_Activity_: Filter the listing below, please, and copy only the lines with the word "shared".

_Source material_:
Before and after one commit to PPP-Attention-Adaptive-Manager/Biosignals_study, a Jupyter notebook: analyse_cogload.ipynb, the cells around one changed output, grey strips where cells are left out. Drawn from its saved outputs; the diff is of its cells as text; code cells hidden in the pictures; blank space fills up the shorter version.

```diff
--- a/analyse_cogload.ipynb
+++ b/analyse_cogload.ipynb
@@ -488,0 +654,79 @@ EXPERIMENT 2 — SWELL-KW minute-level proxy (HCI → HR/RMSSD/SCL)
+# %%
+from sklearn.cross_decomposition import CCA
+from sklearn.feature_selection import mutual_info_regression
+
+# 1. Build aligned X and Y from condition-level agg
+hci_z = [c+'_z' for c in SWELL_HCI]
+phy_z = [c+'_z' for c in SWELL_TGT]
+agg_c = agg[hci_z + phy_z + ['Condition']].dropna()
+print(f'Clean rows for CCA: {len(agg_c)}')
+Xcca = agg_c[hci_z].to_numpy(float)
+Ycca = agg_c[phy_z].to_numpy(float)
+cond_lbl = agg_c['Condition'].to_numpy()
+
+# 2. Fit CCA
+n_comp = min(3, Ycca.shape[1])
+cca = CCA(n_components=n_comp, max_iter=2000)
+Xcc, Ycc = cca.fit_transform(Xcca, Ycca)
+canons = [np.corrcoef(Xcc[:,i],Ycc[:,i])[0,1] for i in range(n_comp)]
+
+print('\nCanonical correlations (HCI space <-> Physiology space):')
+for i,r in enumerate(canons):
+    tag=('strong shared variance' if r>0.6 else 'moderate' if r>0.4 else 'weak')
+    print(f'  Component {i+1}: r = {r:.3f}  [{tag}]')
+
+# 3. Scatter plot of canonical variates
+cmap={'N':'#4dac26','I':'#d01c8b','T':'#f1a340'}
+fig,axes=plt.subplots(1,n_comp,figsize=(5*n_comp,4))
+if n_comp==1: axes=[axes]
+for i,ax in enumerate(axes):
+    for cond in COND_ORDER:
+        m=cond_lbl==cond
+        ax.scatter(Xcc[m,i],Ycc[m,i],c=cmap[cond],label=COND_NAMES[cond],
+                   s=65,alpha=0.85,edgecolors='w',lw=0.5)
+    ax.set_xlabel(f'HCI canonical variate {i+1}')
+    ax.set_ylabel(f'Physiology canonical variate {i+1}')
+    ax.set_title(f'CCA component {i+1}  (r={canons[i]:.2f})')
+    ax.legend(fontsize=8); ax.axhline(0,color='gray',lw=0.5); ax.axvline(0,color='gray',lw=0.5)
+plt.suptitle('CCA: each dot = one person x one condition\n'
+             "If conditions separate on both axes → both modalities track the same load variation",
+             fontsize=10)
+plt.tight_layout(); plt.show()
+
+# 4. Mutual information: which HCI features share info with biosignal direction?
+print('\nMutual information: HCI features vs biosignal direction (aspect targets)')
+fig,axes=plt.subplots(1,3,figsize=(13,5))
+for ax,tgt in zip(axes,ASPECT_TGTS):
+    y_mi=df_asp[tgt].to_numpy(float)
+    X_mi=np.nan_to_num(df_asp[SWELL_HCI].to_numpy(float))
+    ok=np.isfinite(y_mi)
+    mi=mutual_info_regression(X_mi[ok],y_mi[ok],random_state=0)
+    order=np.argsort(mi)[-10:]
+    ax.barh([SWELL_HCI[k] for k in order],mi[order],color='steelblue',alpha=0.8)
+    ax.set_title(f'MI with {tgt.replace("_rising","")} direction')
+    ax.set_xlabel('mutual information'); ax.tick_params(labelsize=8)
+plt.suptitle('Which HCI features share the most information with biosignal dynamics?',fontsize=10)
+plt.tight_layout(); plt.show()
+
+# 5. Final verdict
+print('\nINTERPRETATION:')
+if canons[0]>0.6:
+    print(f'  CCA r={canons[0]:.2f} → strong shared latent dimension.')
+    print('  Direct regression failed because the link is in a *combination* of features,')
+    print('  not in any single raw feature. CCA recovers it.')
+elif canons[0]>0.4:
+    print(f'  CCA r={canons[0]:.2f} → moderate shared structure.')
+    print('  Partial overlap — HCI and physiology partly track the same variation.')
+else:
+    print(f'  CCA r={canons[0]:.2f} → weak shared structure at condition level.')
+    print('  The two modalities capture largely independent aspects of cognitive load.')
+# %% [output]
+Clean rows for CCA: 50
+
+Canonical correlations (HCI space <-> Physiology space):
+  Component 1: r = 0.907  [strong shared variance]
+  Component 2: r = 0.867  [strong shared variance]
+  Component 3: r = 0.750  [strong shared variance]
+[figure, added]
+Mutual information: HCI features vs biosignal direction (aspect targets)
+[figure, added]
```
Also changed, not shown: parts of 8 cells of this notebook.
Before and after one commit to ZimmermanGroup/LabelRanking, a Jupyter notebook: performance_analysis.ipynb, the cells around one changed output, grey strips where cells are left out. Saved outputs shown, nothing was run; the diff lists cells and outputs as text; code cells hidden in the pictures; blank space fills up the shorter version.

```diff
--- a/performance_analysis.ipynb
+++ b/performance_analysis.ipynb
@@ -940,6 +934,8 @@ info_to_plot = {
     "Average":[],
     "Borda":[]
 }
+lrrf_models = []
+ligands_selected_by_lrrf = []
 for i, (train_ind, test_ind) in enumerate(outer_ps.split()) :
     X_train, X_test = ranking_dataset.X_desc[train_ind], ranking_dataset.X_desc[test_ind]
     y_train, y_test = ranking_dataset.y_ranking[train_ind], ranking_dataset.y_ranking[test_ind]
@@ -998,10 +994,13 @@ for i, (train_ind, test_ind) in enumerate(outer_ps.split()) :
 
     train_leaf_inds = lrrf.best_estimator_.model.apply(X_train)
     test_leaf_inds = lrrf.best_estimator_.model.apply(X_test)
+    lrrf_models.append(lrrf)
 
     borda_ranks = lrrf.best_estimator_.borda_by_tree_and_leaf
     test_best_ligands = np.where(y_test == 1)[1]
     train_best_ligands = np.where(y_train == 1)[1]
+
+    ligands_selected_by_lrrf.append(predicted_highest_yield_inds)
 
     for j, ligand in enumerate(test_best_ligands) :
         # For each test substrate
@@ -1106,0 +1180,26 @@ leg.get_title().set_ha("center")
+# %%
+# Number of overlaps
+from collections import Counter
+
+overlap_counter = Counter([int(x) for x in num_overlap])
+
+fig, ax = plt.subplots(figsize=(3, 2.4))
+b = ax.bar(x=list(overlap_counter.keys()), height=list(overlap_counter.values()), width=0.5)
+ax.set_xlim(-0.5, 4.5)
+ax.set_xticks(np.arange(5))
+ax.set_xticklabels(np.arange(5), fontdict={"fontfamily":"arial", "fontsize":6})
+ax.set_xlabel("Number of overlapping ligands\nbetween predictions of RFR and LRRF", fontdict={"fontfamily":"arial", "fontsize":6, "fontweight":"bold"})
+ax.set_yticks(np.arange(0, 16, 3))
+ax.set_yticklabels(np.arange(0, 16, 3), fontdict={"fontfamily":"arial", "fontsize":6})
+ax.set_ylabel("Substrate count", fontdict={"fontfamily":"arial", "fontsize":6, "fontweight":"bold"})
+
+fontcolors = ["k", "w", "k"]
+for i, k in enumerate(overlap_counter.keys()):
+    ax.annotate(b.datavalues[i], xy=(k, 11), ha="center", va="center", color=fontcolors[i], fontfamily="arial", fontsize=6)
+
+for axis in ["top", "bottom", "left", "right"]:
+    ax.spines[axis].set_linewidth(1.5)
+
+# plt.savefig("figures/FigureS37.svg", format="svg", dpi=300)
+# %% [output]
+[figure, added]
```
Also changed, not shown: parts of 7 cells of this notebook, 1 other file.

_Solution to the exercise_:
+    tag=('strong shared variance' if r>0.6 else 'moderate' if r>0.4 else 'weak')
+    print(f'  CCA r={canons[0]:.2f} → strong shared latent dimension.')
+    print(f'  CCA r={canons[0]:.2f} → moderate shared structure.')
+    print(f'  CCA r={canons[0]:.2f} → weak shared structure at condition level.')
+  Component 1: r = 0.907  [strong shared variance]
+  Component 2: r = 0.867  [strong shared variance]
+  Component 3: r = 0.750  [strong shared variance]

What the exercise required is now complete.